This land was part of a land grant to the Marquis de Lafayette in 1825 and settled by tenant farmers and plantation employees through the 19th century. Remnants of historic home sites and shacks can still be spotted on the Lake Overstreet property. In 1923, Alfred Maclay, a prosperous New York money man, came to Tallahassee’s Red Hills and bought a winter home on the shores of Lake Hall. He named his new family retreat Killearn Plantation and Gardens after his ancestral home in Scotland. An enthusiastic gardener, Maclay quickly set about planting camellias, azaleas, magnolias and other ornamentals under the towering pines and spreading live oaks that had thrived on the property for decades. The beauty of his gardens gained national acclaim. Maclay died in 1944 and nine years later his wife, Louise, donated the gardens to the state. Most importantly for dog owners, the State of Florida acquired over 1000 acres of pristine woodlands around the adjoining Lake Overstreet in 1994.
Canine hikers have a choice of how to attack the Overstreet Trail system in this beautiful park. For dogs looking for a modest outing of less than an hour, choose the Ravine Trail, best accessed from Elinor Klapp-Phipps Park. Here, the loop, almost universally level and traversed on wide, hard-packed, paw-friendly trails, covers a bit less than two miles. The star walk at Maclay Gardens is the circumnavigation of the secluded Lake Overstreet. Once you start out on this journey you sign on for the entire three-mile trip. The Lake Trail can be reached from either the parking lot in the gardens or the lot on Meridian Street. Aside from open air hiking down a power cut, the going is almost universally shaded for your dog here. There are views of the lake and down adjoining ravines as you pass.

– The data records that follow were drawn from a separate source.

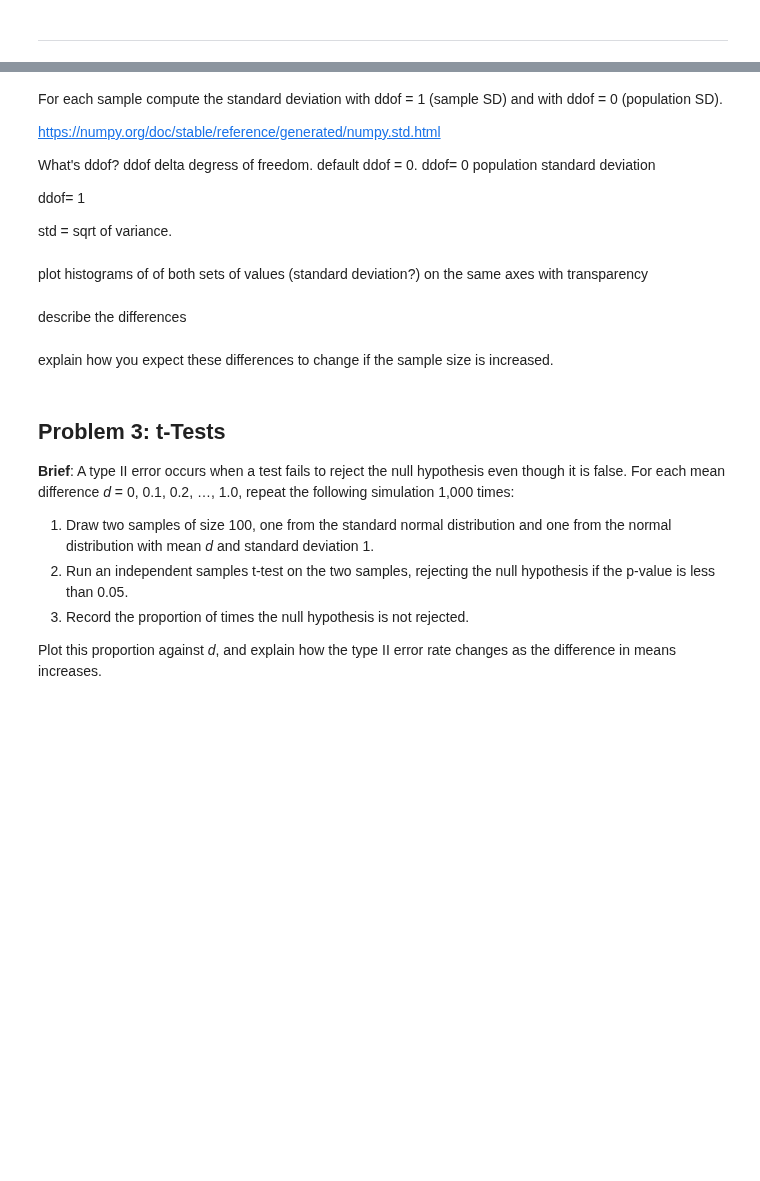
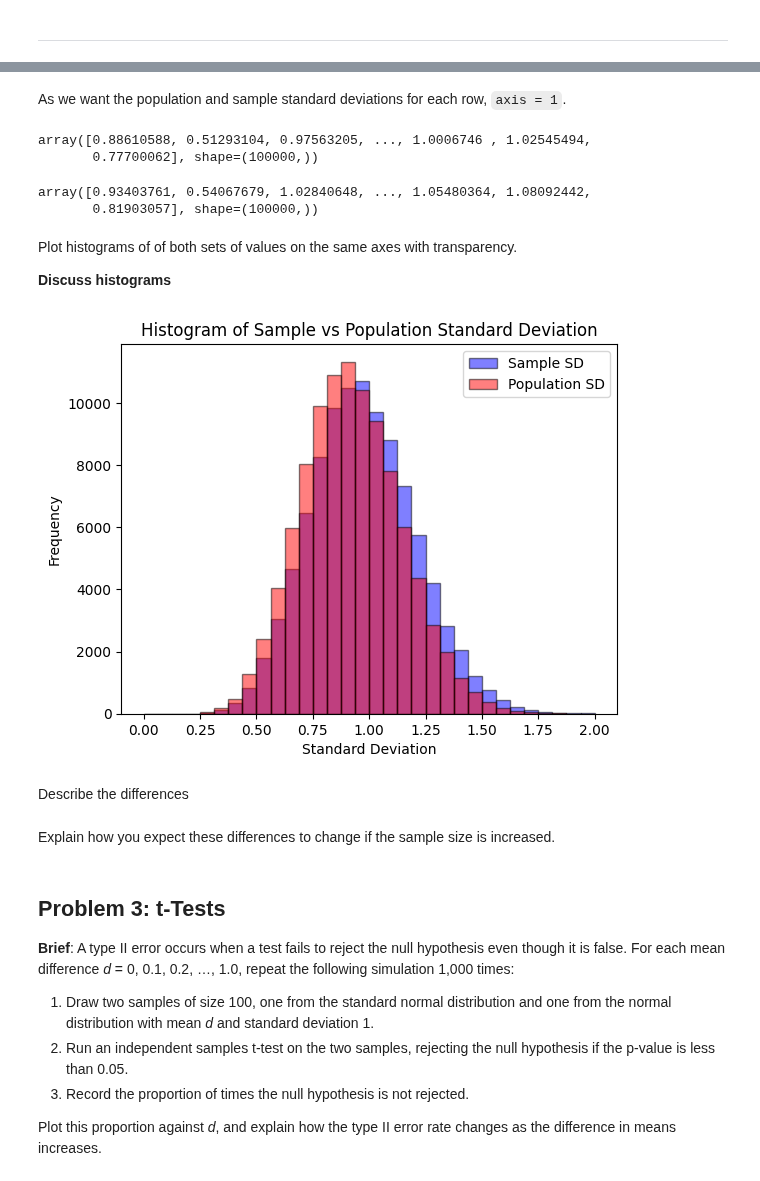
Before and after one commit to IreneKilgannon/applied_statistics, a Jupyter notebook: problems.ipynb, the cells around one changed output, grey strips where cells are left out. Drawn from its saved outputs; the diff is of its cells as text; code cells hidden in the pictures; blank space fills up the shorter version.

Commit message:
Problem 2, discussing the background information to the problem - generating random numbers, calculating the mean and standard deviation (for sample and population), plotting a histogram

```diff
--- a/problems.ipynb
+++ b/problems.ipynb
@@ -317,5 +455,5 @@ array([ 0.83340336,  0.08832639, -0.04047073,  1.16949118,  1.14823259,
 # %%
-# Generate 100000 samples with a size of 10.
-many_samples = np.random.normal(loc=0.0, scale=1.0, size=(100000, 10))
-many_samples
+# Generate 100000 samples of size 10.
+samples = np.random.normal(loc=0.0, scale=1.0, size=(100000, 10))
+samples
 # %% [output]
@@ -390,26 +487,50 @@ plt.show()
-# %% [markdown]
-For each sample compute the standard deviation with ddof = 1 (sample SD) and with ddof = 0 (population SD).
-
- https://numpy.org/doc/stable/reference/generated/numpy.std.html
-
- What's ddof? ddof delta degress of freedom. default ddof = 0.
- ddof= 0 population standard deviation
-
- ddof= 1
-
- std =  sqrt of variance.
+# %% [markdown]
+As we want the population and sample standard deviations for each row, ``axis = 1``.
+# %%
+# Population standard deviation
+population_std_dev = np.std(samples, ddof = 0, axis = 1)
+population_std_dev
+# %% [output]
+array([0.88610588, 0.51293104, 0.97563205, ..., 1.0006746 , 1.02545494,
+       0.77700062], shape=(100000,))
+# %%
+# Sample standard deviation
+sample_std_dev = np.std(samples, ddof = 1, axis = 1)
+sample_std_dev
+# %% [output]
+array([0.93403761, 0.54067679, 1.02840648, ..., 1.05480364, 1.08092442,
+       0.81903057], shape=(100000,))
+# %% [markdown]
+Plot histograms of of both sets of values on the same axes with transparency.
+
+__Discuss histograms__
+# %%
+# Plot of the Sample SD vs the Population SD
+fig, ax = plt.subplots()
+
+ax.hist(sample_std_dev, alpha = 0.5, edgecolor = 'black', bins=np.linspace(0.0, 2.0, 33), color= 'blue', label = 'Sample SD')
+ax.hist(population_std_dev, alpha = 0.5, edgecolor = 'black', bins=np.linspace(0.0, 2.0, 33), color= 'red', label = 'Population SD')
+
+# Label the title and axis.
+plt.title('Histogram of Sample vs Population Standard Deviation')
+plt.ylabel('Frequency')
+plt.xlabel('Standard Deviation')
+ax.legend()
+
+
+plt.show()
+# %% [output]
+[figure, added]
 # %%
 # From https://numpy.org/doc/stable/reference/generated/numpy.std.html
 #N = len(a)
 #d2 = abs(a - mean)**2  # abs is for complex `a`
 #var = d2.sum() / (N - ddof)  # note use of `ddof`
 #std = var**0.5
-# %% [markdown]
-plot histograms of of both sets of values (standard deviation?) on the same axes with transparency
 # %% [markdown]
-describe the differences
+Describe the differences
 # %% [markdown]
-explain how you expect these differences to change if the sample size is increased.
+Explain how you expect these differences to change if the sample size is increased.
 # %% [markdown]
 ## Problem 3: t-Tests
 
```
Also changed, not shown: parts of 27 cells of this notebook, 1 other file.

Alfred B. Maclay Gardens State Park is located .5 miles north of I-10 on U.S. 319.